ELLISTON, Henry Walter

No.3/9024, Private, Henry Walter ELLISTON
Aged 34

1st Battalion, Suffolk Regiment
Killed in Action presumed on Saturday, 24th April 1915

An Old Contemptible

Harry Walter Elliston was born in Fornham St.Martin (Thingoe Q3-1881 4A:576), baptised in Ipswich, St Mary Stoke on 16th March 1882, resident Fornham St Martin (recorded as born 1882 here but birth registration is definitely 1881), son of John and Sarah Johnson {or Jobson} ELLISTON (née TAYLOR).

1891 census...Aged 9, he was at West Cottages, The Park, Great Barton with his father John ELLISTON, [54] gamekeeper born Holbrook; his mother Sarah J. [52] Born Ipswich; brothers Arthur R [16] and John R [12] both farm labourers, born Edwardstone, Suffolk, Herbert E. [7] born Fornham St.Martin

1901 census...Aged 19, bricklayers labourer, he was at The Beerhouse, Holbrook with his parents (father beer house keeper) and brother Herbert , a domestic gardener.

He married Lily Louisa BANHAM [28-3-1882] on 24th February 1901 (Thingoe Q1-1901 4A:1261).

1911 census...Aged 29, a farm labourer, he was at Redgate Cottages, Great Barton with his wife Lily [29] born Ixworth; daughters Gertrude [19-8-1908] and Alice Edith Mary [3-11-1909] both born Bury St.Edmunds. They had 3 more daughters, Mabel Dorothy [9-9-1911], Violet Ruby [21-3-1913] and Kate Winifed Beatrice [7-4-1915]. His parents (father retired) were at Buck Street, Holbrook.

His widow married Arthur STURGEON on 13-10-1917.

Every record shows his birth as 1882 but his registration is 1881. No documentation has been found linking him with Great Livermere, so this may be a parish boundary affair, or they may have moved into the next parish after the 1911 census. He is rememebered on the Great Barton memorial

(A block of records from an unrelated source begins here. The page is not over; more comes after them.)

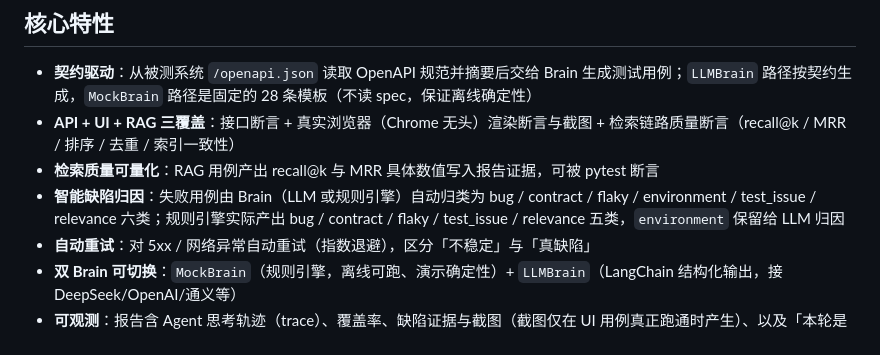
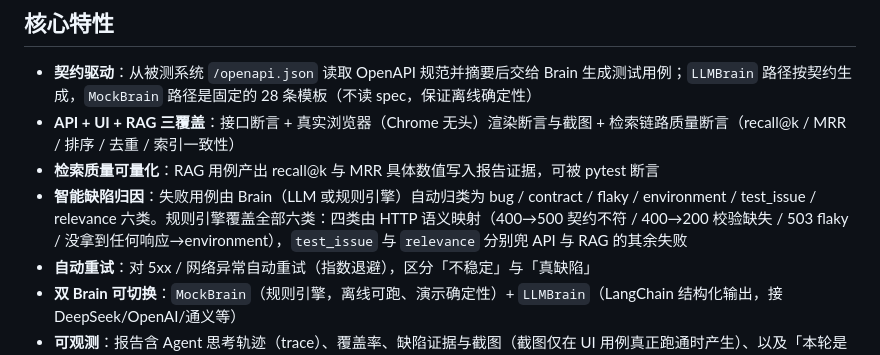
Before and after one commit to lefan17/agent-test-hub, a Markdown page: README.md, the part around the change. Rendered like a GitHub page.

```diff
--- a/README.md
+++ b/README.md
@@ -34,7 +34,7 @@
 - **契约驱动**：从被测系统 `/openapi.json` 读取 OpenAPI 规范并摘要后交给 Brain 生成测试用例；`LLMBrain` 路径按契约生成，`MockBrain` 路径是固定的 28 条模板（不读 spec，保证离线确定性）
 - **API + UI + RAG 三覆盖**：接口断言 + 真实浏览器（Chrome 无头）渲染断言与截图 + 检索链路质量断言（recall@k / MRR / 排序 / 去重 / 索引一致性）
 - **检索质量可量化**：RAG 用例产出 recall@k 与 MRR 具体数值写入报告证据，可被 pytest 断言
-- **智能缺陷归因**：失败用例由 Brain（LLM 或规则引擎）自动归类为 bug / contract / flaky / environment / test_issue / relevance 六类；规则引擎实际产出 bug / contract / flaky / test_issue / relevance 五类，`environment` 保留给 LLM 归因
+- **智能缺陷归因**：失败用例由 Brain（LLM 或规则引擎）自动归类为 bug / contract / flaky / environment / test_issue / relevance 六类。规则引擎覆盖全部六类：四类由 HTTP 语义映射（400→500 契约不符 / 400→200 校验缺失 / 503 flaky / 没拿到任何响应→environment），`test_issue` 与 `relevance` 分别兜 API 与 RAG 的其余失败
 - **自动重试**：对 5xx / 网络异常自动重试（指数退避），区分「不稳定」与「真缺陷」
 - **双 Brain 可切换**：`MockBrain`（规则引擎，离线可跑、演示确定性）+ `LLMBrain`（LangChain 结构化输出，接 DeepSeek/OpenAI/通义等）
 - **可观测**：报告含 Agent 思考轨迹（trace）、覆盖率、缺陷证据与截图（截图仅在 UI 用例真正跑通时产生）、以及「本轮是否降级为规则引擎」的显式声明
```
Also changed, not shown: docs/操作指南.md (+1 -1 lines), docs/架构.md (+1 -1 lines).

Enlisted in Bury St Edmunds on 4th December 1901 in the Militia (3rd Suffolks), No 5563. He gave his age as 18 years 4 months. He was a bricklayer's labourer, born Fornham St.Martin, 5 feet 7.5 inches (171.5 cm) tall, weighing 130 lbs (59.2 kg), chest 32.5" to 35" (82.6 to 88.9 cm), blue eyes, light brown hair, Church of England. His employer was Munnings of Ipswich, next of kin, father, John, at Holbrook. He was discharged from the Militia on 3rd December 1907 having completed his 6 years.

His re-enlistment for the war must have been into the 2nd Battalion for him to have been in France by September 1914. His number, prefixed by "3" indicates he was a Special Reservist.

The war diary from 9th April to 9th May 1915 appears to have gone missing, so we must use Murphy's "History of the Suffolk Regiment":-

April 22nd was the first real use of gas by the Germans. On the night of 23rd/24th the battalion went back into reserve between Frenzenberg and Verlorenhoek, no billets, they had to bivouack under hedges.
On the morning of 24th they were put to work digging in on the ridge astride the Ypres-Zonnebeke road. An officer appeared from Division to say the 1st Suffolks and 12th Londons were to advance northward, adding the Germans had broken through and only these two battalions stood between the Germans and Ypres. Catpain Balders sought advice from Brigade and was given authority to advance and try top establish a base in the ruins of FORTUIN.
As soon as they set out the enemy barrage increased. On the way to FORTUIN, they came across a hard pressed Canadian unit and the decision was made to assist them. Being made aware that the Germans were already in St Julien. "A" and "B" Companies reinforced the Canadian left flank, whilst the rest took up a position covering FORTUIN, the 12 London being on the right.After digging all night the Suffolk who were put in the open managed to construct a fire trench over 4 feet deep with traverses.

The 24th was the Suffolk's first experience of gas. Had the Germans realised the effect of their gas attacks and pushed their Reserves forward, they very well may have taken Ypres. CWGC put the deaths in the 1st Suffolks on 24th at 50, only 6 have known graves.

photo: Commonwealth War Graves Commission

Henry Elliston is commemorated on the Menin Gate, panel 21.

click here to go to the Commonwealth War Graves Commission website for full cemetery/memorial details